The third thing we can take from CLAR is that the MoJ still does not see the justice system as an interlinked and interdependent ecosystem (or if it does, this is not reflected in policy development). It has always seemed counter-intuitive to me that criminal and civil legal aid (and, to some extent, family as opposed to other forms of civil legal aid) are seen as distinct areas of focus, with distinct subsets of providers. Recent management information from the Legal Aid Agency demonstrates that around 40 per cent of crime firms also carry out one or more areas of civil legal aid. A significant proportion of family providers carry out crime and/or other forms of civil work. To reform, or fail to reform, one element of the system can, and does, have a significant impact on others. Yet governments, for want of time, money or care, seem determined to parcel up discrete aspects for reform without considering the knock-on effect on other areas of the system. Much of what Sir Christopher has said about the fragility of the criminal defence profession applies equally to civil providers (and in many cases, these are the same providers), but investment is recommended for one supposed subset while others facing collapse within the same ecosystem are ignored.
The final take-away from CLAR is that MoJ thinking (and therefore potential investment) on civil legal aid appears to be years behind crime. While the MoJ now openly acknowledges that both aspects of the system are in crisis, and the recent consultation on attempts to shore up Housing Possession Court Duty Schemes shows willing, we still don’t have a formal, structured review of civil legal aid. Without such a commitment, how can we influence the process and hold the MoJ to account?
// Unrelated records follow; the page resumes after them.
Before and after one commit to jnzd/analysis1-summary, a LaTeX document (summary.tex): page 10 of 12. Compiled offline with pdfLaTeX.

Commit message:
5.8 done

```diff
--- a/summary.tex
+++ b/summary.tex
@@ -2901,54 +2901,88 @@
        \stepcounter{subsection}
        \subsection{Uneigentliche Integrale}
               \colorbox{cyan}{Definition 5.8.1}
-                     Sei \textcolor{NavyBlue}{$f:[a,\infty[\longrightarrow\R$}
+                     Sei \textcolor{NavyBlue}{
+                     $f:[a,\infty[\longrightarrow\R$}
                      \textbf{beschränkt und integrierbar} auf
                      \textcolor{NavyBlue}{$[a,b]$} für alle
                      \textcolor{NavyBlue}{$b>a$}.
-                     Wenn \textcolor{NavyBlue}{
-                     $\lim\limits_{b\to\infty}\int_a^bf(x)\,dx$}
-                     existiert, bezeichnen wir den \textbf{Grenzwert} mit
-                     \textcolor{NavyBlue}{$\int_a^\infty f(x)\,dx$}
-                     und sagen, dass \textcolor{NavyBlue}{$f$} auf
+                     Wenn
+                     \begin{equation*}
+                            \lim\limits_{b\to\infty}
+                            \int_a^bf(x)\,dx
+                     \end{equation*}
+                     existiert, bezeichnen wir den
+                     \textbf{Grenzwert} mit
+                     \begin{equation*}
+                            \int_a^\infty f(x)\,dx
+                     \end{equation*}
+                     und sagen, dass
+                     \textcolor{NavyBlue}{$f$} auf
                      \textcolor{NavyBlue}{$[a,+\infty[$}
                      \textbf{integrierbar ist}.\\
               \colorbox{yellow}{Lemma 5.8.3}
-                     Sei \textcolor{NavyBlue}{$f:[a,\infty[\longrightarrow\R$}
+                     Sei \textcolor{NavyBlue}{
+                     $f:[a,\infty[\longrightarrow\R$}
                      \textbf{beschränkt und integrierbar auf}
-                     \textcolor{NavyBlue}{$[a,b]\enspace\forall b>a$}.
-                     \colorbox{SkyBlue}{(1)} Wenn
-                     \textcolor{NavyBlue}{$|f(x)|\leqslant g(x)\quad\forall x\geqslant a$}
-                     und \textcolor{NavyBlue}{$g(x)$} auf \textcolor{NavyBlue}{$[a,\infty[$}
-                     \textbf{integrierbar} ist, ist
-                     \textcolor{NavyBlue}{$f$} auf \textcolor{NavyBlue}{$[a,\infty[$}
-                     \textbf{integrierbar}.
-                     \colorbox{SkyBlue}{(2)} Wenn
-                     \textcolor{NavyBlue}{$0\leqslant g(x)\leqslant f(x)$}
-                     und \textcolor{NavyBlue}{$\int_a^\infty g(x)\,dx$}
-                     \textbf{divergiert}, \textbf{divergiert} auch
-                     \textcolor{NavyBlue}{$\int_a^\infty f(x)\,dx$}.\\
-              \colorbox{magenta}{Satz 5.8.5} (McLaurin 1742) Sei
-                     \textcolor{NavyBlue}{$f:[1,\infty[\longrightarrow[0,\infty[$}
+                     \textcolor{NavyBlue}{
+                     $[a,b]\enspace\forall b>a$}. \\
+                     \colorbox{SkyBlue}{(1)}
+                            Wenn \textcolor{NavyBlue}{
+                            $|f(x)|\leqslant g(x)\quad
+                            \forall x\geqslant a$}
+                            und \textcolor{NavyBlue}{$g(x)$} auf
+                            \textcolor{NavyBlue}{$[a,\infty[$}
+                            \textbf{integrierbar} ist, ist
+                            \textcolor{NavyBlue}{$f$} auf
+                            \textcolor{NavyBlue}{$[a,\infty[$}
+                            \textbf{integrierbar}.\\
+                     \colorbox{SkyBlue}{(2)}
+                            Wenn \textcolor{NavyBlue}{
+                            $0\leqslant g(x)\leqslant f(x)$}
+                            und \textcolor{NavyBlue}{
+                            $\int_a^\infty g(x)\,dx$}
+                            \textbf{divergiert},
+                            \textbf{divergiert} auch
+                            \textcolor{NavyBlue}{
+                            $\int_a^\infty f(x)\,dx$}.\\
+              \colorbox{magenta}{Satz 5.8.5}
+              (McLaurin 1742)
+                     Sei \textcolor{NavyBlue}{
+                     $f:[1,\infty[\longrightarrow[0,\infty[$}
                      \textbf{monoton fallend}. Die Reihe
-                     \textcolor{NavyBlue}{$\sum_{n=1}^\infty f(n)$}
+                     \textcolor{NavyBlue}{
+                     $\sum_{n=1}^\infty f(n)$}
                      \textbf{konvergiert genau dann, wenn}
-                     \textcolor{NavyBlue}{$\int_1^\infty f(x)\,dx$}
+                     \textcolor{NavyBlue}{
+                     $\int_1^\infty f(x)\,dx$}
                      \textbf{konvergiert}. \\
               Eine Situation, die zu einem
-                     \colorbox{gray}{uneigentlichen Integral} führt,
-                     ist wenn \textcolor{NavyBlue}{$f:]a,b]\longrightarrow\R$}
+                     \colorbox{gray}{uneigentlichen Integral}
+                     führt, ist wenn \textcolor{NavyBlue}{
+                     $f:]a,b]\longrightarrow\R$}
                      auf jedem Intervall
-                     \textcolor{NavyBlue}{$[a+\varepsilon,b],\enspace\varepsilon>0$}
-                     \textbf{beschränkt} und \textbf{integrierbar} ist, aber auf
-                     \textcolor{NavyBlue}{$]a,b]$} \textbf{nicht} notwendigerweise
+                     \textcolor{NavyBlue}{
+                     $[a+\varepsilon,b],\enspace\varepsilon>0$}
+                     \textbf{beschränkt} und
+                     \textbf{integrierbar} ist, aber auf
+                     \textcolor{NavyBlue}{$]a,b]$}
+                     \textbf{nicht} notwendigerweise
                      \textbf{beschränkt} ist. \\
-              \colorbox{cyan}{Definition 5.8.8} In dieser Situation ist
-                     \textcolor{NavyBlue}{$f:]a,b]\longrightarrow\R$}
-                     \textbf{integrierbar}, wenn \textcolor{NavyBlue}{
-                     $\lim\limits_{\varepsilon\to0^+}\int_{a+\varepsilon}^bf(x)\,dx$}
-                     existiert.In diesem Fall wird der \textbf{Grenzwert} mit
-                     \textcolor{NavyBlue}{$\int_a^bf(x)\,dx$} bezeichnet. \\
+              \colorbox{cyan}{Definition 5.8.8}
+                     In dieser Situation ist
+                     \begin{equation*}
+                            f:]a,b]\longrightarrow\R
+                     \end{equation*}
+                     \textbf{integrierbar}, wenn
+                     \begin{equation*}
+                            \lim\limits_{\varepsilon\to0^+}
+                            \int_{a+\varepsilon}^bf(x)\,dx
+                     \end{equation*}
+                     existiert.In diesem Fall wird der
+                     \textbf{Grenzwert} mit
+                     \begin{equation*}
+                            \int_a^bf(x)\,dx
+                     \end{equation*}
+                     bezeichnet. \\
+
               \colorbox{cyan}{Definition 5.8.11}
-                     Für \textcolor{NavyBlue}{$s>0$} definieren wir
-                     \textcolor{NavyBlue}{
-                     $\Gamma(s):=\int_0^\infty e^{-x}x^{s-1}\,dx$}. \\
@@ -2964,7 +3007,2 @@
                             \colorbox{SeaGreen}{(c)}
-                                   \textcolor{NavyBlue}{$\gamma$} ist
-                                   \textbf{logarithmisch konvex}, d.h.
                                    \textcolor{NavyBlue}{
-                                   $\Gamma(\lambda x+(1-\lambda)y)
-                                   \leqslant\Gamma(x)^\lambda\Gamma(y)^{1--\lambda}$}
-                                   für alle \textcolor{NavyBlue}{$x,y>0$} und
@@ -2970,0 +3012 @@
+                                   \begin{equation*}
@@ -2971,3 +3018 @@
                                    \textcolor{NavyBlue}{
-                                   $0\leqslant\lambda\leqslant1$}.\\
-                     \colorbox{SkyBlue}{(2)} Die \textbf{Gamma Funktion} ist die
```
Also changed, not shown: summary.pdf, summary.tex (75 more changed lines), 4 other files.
And how can we be sure that the Treasury is even listening? The Autumn budget and spending review 2021 (HC 822, 27 October 2021) noted that government would invest to ‘increase the capacity of the civil legal aid sector’ (para 4.31, page 101). However, no actual spending, concrete plans or timelines were announced. This year, the MoJ will pilot and evaluate ‘early legal advice’ (Early Legal Advice Pilot Scheme Order 2022), but can a steadily declining civil legal aid sector survive if this relatively small pilot is the extent of MoJ ambition? The contrast with CLAR couldn’t be starker.
Legal aid providers are a hardy bunch with long memories. After two or more decades of pernicious policy-making, it is understandable that many I speak to are wholly pessimistic about the future. But change is afoot within the MoJ. It is slow and it is underpowered, but it is there. The question for civil legal aid is whether it arrives soon enough, and with sufficient oomph, to stop more providers from lowering the shutters and leaving yet more clients out in the cold.

About the author(s)

Description: Chris Minnoch
Chris Minnoch is CEO of Legal Aid Practitioners Group.